The bank has agreed to provide $12 million in bridge financing to the SaCaSol joint venture for the expansion of its solar pipeline.
San Carlos Solar Energy Inc. (SaCaSol) has secured $12 million in bridge financing from the Bank of Philippines (BPI) for the expansion of its solar pipeline.
A joint venture between ThomasLloyd Cleantech Infrastructure Fund and renewable energy group Bronzeoak Philippines Inc., SaCaSol is seeking to expand its portfolio of solar projects under construction and, to that end, has for the first time tapped the Philippines bridge financing market.
SaCaSol President Jose Maria P. Zabaleta said that having constructed and grid-connected the first utility-scale solar plant in the country, the company was "keen to make the most of our experience and pursue our expansion projects announced at our plant's inauguration on May 15."
He added that the new partnership with BPI was "key to helping us deliver a larger portfolio of projects to meet the growing needs of our country for daytime power to reduce our reliance on diesel peaking plants."
The SaCaSol portfolio currently under construction is located on the Philippine island of Negros as part of the Visayas grid.
"This is an important benchmark transaction, as we work to develop the debt financing market for further renewable energy projects in the Philippines, said Tony Coveney, head of project finance for ThomasLloyd.

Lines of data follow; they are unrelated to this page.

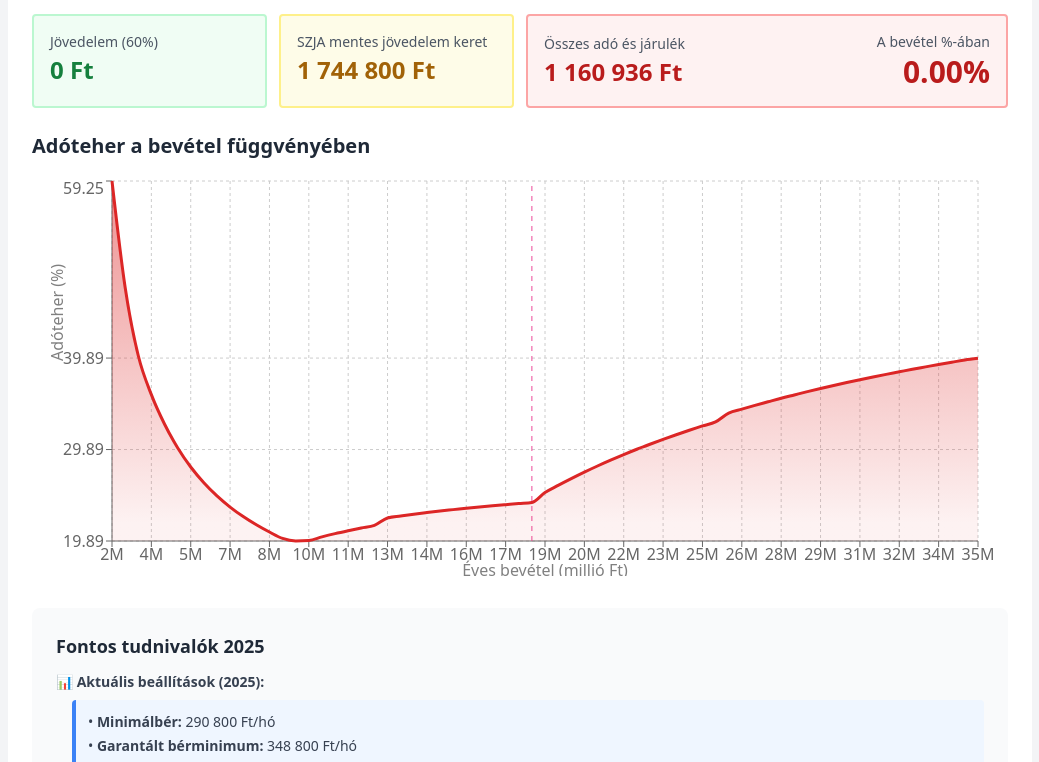
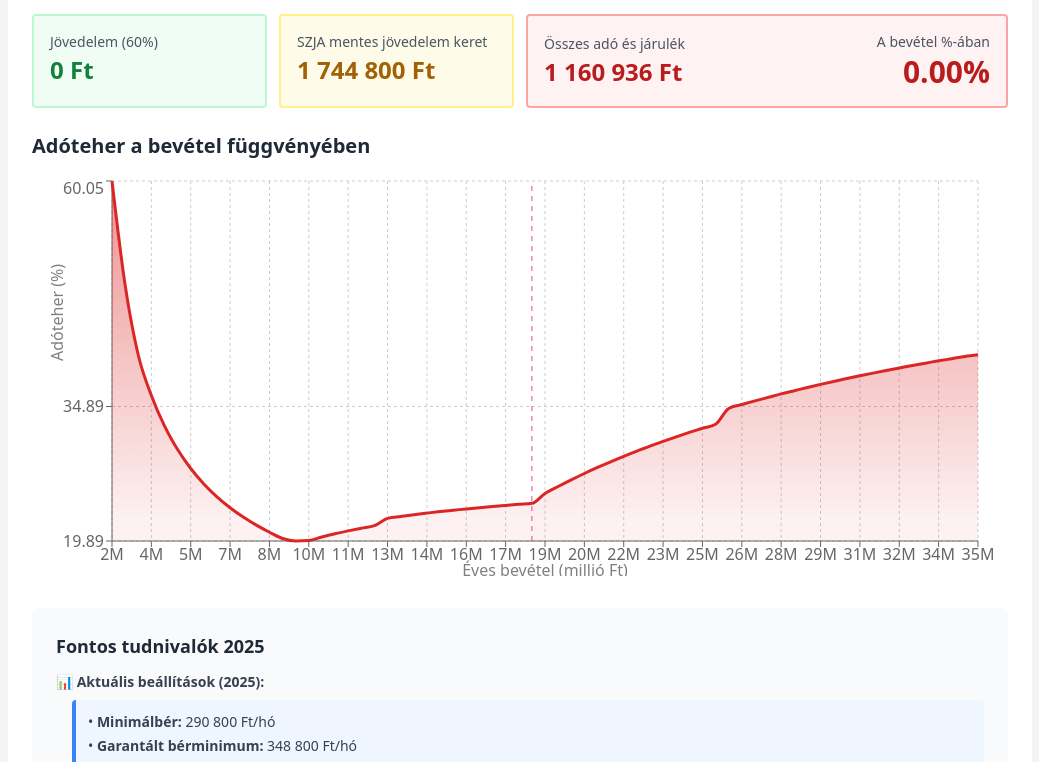
Before and after one commit to DaWe35/atalanyado, a React (Vite) app: page / in a window 1280 px wide. Shown: the part 577-1339 px from the top of the page, without its empty margins (120-1159 px from the left). Built offline with nearby package versions, Linux system fonts and the light colour scheme.

Commit message:
Fix HIPA calculation

```diff
--- a/src/AtalanyadoDiagram.jsx
+++ b/src/AtalanyadoDiagram.jsx
@@ -303,7 +303,7 @@ export default function AtalanyadoDiagram() {
       else if (bev <= 25000000) egyszerusitett_hipa = 8500000 * (hipaKulcs / 100);
       else if (koltseg_hanyad === 90 && bev <= 120000000) egyszerusitett_hipa = 8500000 * (hipaKulcs / 100);
 
-      const hipa_val = Math.round(Math.min(egyszerusitett_hipa, jov * (hipaKulcs / 100)));
+      const hipa_val = Math.round(Math.min(egyszerusitett_hipa, bev * (hipaKulcs / 100)));
 
       const belfoldi_bev = Math.max(0, bev - kulfoldi_bev);
       const afa_val = belfoldi_bev > aranyositott_afa_limit ? Math.round((belfoldi_bev - aranyositott_afa_limit) * 0.27) : 0;
```
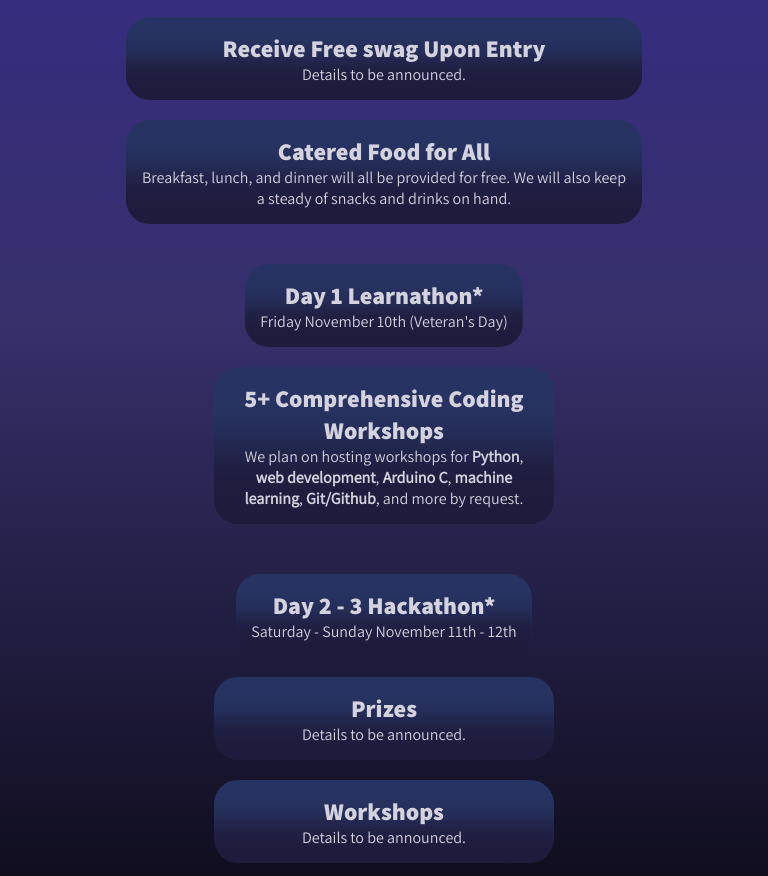
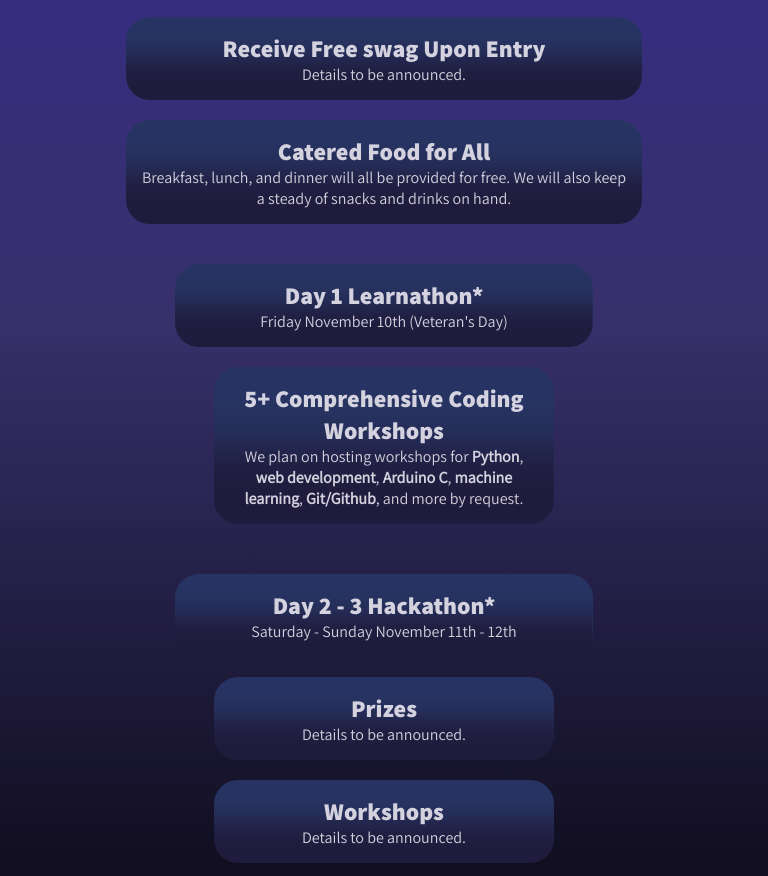
Before and after one commit to snow4060/IndyHacks-website, a website: page index.html in a window 768 px wide. Shown: the part 1263-2139 px from the top of the page. Drawn offline with Linux system fonts and the light colour scheme.

Commit message:
issue with box alignment

```diff
--- a/style.css
+++ b/style.css
@@ -283,6 +283,9 @@ p{
         width:calc(29% - 30px);
         /* background-color: #482763; */
     }
+    .info-box{
+        width: 90%;
+    }
 }
 @media screen and (max-width: 768px){
     .title{
@@ -313,6 +316,9 @@ p{
         margin-right: 2%;
         width:calc(96% - 30px);
         /* background-color: #482763; */
+    }
+    .info-box{
+        width: 75%
     }
     .info-box-slim{
         width: 60%;
```
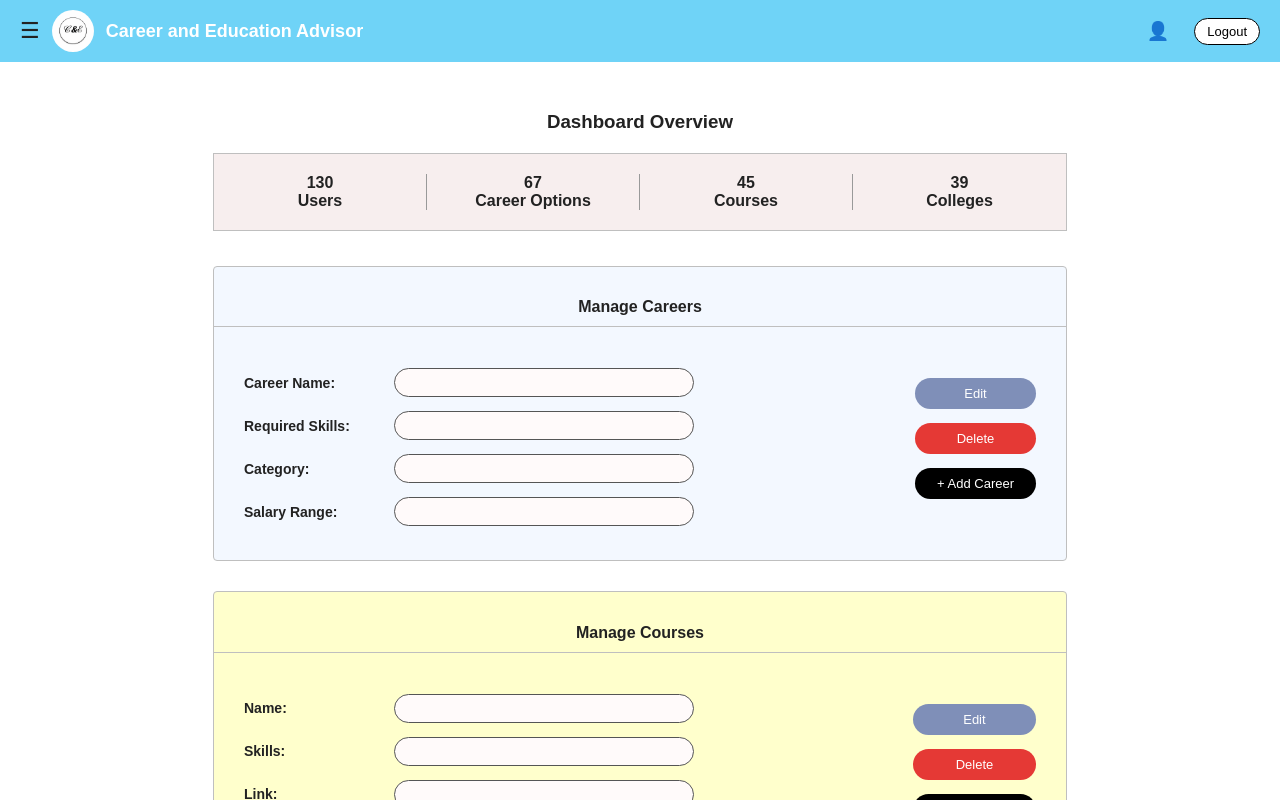
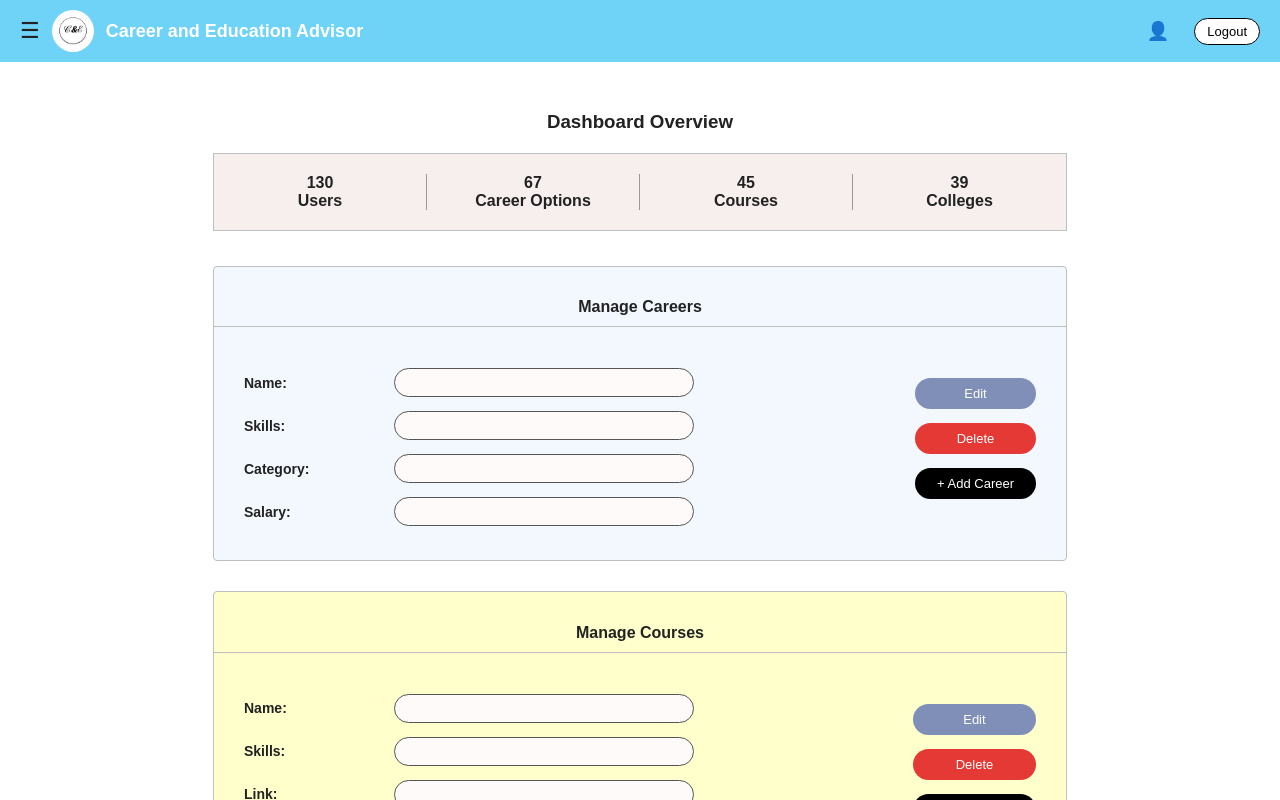
Before and after one commit to Devika-Yadav/One-Stop-Personalized-Career-Education-Advisor, a React (Create React App) app: page /admin in a window 1280 px wide. Shown: the top 800 px of the page. Built offline with nearby package versions, Linux system fonts and the light colour scheme.

Commit message:
Update admin dashboard and user profile handling

```diff
--- a/src/AdminDashboard.js
+++ b/src/AdminDashboard.js
@@ -48,56 +48,45 @@ const AdminDashboard = () => {
   const handleChange = (setter, state) => (e) =>
     setter({ ...state, [e.target.name]: e.target.value });
 
-  /* ================== ACTION HELPERS ================== */
-
   const reset = (setter, initialState) => setter(initialState);
-
   const notify = (msg) => alert(msg);
 
   /* ================== ACTIONS ================== */
 
-  // CAREER
   const addCareer = () => {
     notify("Career added successfully");
     reset(setCareer, { name: "", skills: "", category: "", salary: "" });
   };
-
   const editCareer = () => notify("Career updated");
   const deleteCareer = () => {
     notify("Career deleted");
     reset(setCareer, { name: "", skills: "", category: "", salary: "" });
   };
 
-  // COURSE
   const addCourse = () => {
     notify("Course added successfully");
     reset(setCourse, { name: "", skills: "", link: "", platform: "" });
   };
-
   const editCourse = () => notify("Course updated");
   const deleteCourse = () => {
     notify("Course deleted");
     reset(setCourse, { name: "", skills: "", link: "", platform: "" });
   };
 
-  // COLLEGE
   const addCollege = () => {
     notify("College added successfully");
     reset(setCollege, { name: "", location: "", courses: "" });
   };
-
   const editCollege = () => notify("College updated");
   const deleteCollege = () => {
     notify("College deleted");
     reset(setCollege, { name: "", location: "", courses: "" });
   };
 
-  // QUIZ
   const addQuiz = () => {
     notify("Quiz question added");
     reset(setQuiz, { question: "", options: "", mapping: "" });
   };
-
   const editQuiz = () => notify("Quiz question updated");
   const deleteQuiz = () => {
     notify("Quiz question deleted");
@@ -110,10 +99,10 @@ const AdminDashboard = () => {
     <>
       <AdminHeader />
 
-      <div className="admin-body">
+      {/* DASHBOARD */}
+      <div className="admin-body" id="dashboard">
         <h3>Dashboard Overview</h3>
 
-        {/* OVERVIEW */}
         <div className="stats">
           <div><b>130</b><br />Users</div>
           <div><b>67</b><br />Career Options</div>
@@ -121,33 +110,22 @@ const AdminDashboard = () => {
           <div><b>39</b><br />Colleges</div>
         </div>
 
-        {/* MANAGE CAREERS */}
-        <section className="admin-card careers-card">
+        {/* CAREERS */}
+        <section id="careers" className="admin-card careers-card">
           <h4 className="card-title">Manage Careers</h4>
           <div className="card-content">
             <div className="form-left">
-              <div className="form-row">
-                <label>Career Name:</label>
-                <input name="name" value={career.name}
-                  onChange={handleChange(setCareer, career)} />
-              </div>
-              <div className="form-row">
-                <label>Required Skills:</label>
-                <input name="skills" value={career.skills}
-                  onChange={handleChange(setCareer, career)} />
-              </div>
-              <div className="form-row">
-                <label>Category:</label>
-                <input name="category" value={career.category}
-                  onChange={handleChange(setCareer, career)} />
-              </div>
-              <div className="form-row">
-                <label>Salary Range:</label>
-                <input name="salary" value={career.salary}
-                  onChange={handleChange(setCareer, career)} />
-              </div>
+              {["name", "skills", "category", "salary"].map((field) => (
+                <div className="form-row" key={field}>
+                  <label>{field.charAt(0).toUpperCase() + field.slice(1)}:</label>
+                  <input
+                    name={field}
+                    value={career[field]}
+                    onChange={handleChange(setCareer, career)}
+                  />
+                </div>
+              ))}
             </div>
-
             <div className="form-actions">
               <button className="btn-edit" onClick={editCareer}>Edit</button>
               <button className="btn-delete" onClick={deleteCareer}>Delete</button>
@@ -156,8 +134,8 @@ const AdminDashboard = () => {
           </div>
         </section>
 
-        {/* MANAGE COURSES */}
-        <section className="admin-card courses-card">
+        {/* COURSES */}
+        <section id="courses" className="admin-card courses-card">
           <h4 className="card-title">Manage Courses</h4>
           <div className="card-content">
             <div className="form-left">
@@ -172,7 +150,6 @@ const AdminDashboard = () => {
                 </div>
               ))}
             </div>
-
             <div className="form-actions">
               <button className="btn-edit" onClick={editCourse}>Edit</button>
               <button className="btn-delete" onClick={deleteCourse}>Delete</button>
@@ -181,8 +158,8 @@ const AdminDashboard = () => {
           </div>
         </section>
 
-        {/* MANAGE COLLEGES */}
-        <section className="admin-card colleges-card">
+        {/* COLLEGES */}
+        <section id="colleges" className="admin-card colleges-card">
           <h4 className="card-title">Manage Colleges / Institutions</h4>
           <div className="card-content">
             <div className="form-left">
@@ -197,7 +174,6 @@ const AdminDashboard = () => {
                 </div>
               ))}
             </div>
-
             <div className="form-actions">
               <button className="btn-edit" onClick={editCollege}>Edit</button>
               <button className="btn-delete" onClick={deleteCollege}>Delete</button>
@@ -206,8 +182,8 @@ const AdminDashboard = () => {
           </div>
         </section>
 
-        {/* MANAGE QUIZ */}
-        <section className="admin-card quiz-card">
+        {/* QUIZ */}
+        <section id="quiz" className="admin-card quiz-card">
           <h4 className="card-title">Manage Quiz Questions</h4>
           <div className="card-content">
             <div className="form-left">
@@ -222,7 +198,6 @@ const AdminDashboard = () => {
                 </div>
               ))}
             </div>
-
             <div className="form-actions">
               <button className="btn-edit" onClick={editQuiz}>Edit</button>
               <button className="btn-delete" onClick={deleteQuiz}>Delete</button>
@@ -231,8 +206,8 @@ const AdminDashboard = () => {
           </div>
         </section>
 
-        {/* MANAGE USERS */}
-        <section className="admin-card users-card">
+        {/* USERS */}
+        <section id="users" className="admin-card users-card">
           <h4 className="card-title">Manage Users</h4>
           <table className="users-table">
             <thead>
@@ -250,7 +225,14 @@ const AdminDashboard = () => {
                   <td>{u.education}</td>
                   <td>{u.quizStatus}</td>
                   <td>
-                    <button className="btn-view" onClick={() => navigate("/profile")}>
+                    <button
+                      className="btn-view"
+                      onClick={() =>
+                        navigate("/admin/profile", {
+                          state: { viewUser: true, user: u }
+                        })
+                      }
+                    >
                       Click
                     </button>
                   </td>
```
Also changed, not shown: src/App.js (+2 -8 lines).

Alfonso Salcedo Jr., BPI's executive vice president and group head of corporate banking, said the agreement helped to promote "the growth and development of renewable energy projects here in the country. It also helps address the issues of power shortages and the rising energy prices in the Visayas area through renewable sources of energy which supports the bank's sustainability objectives."
In May, SaCaSol completed phase one of the first utility-scale solar park in the Philippines. Financed by ThomasLloyd and built by Conergy, the $45 million San Carlos I and II PV project is seen as a major achievement and a key part of the country's efforts to expand solar power generation.
This content is protected by copyright and may not be reused. If you want to cooperate with us and would like to reuse some of our content, please contact: firstname.lastname@example.org.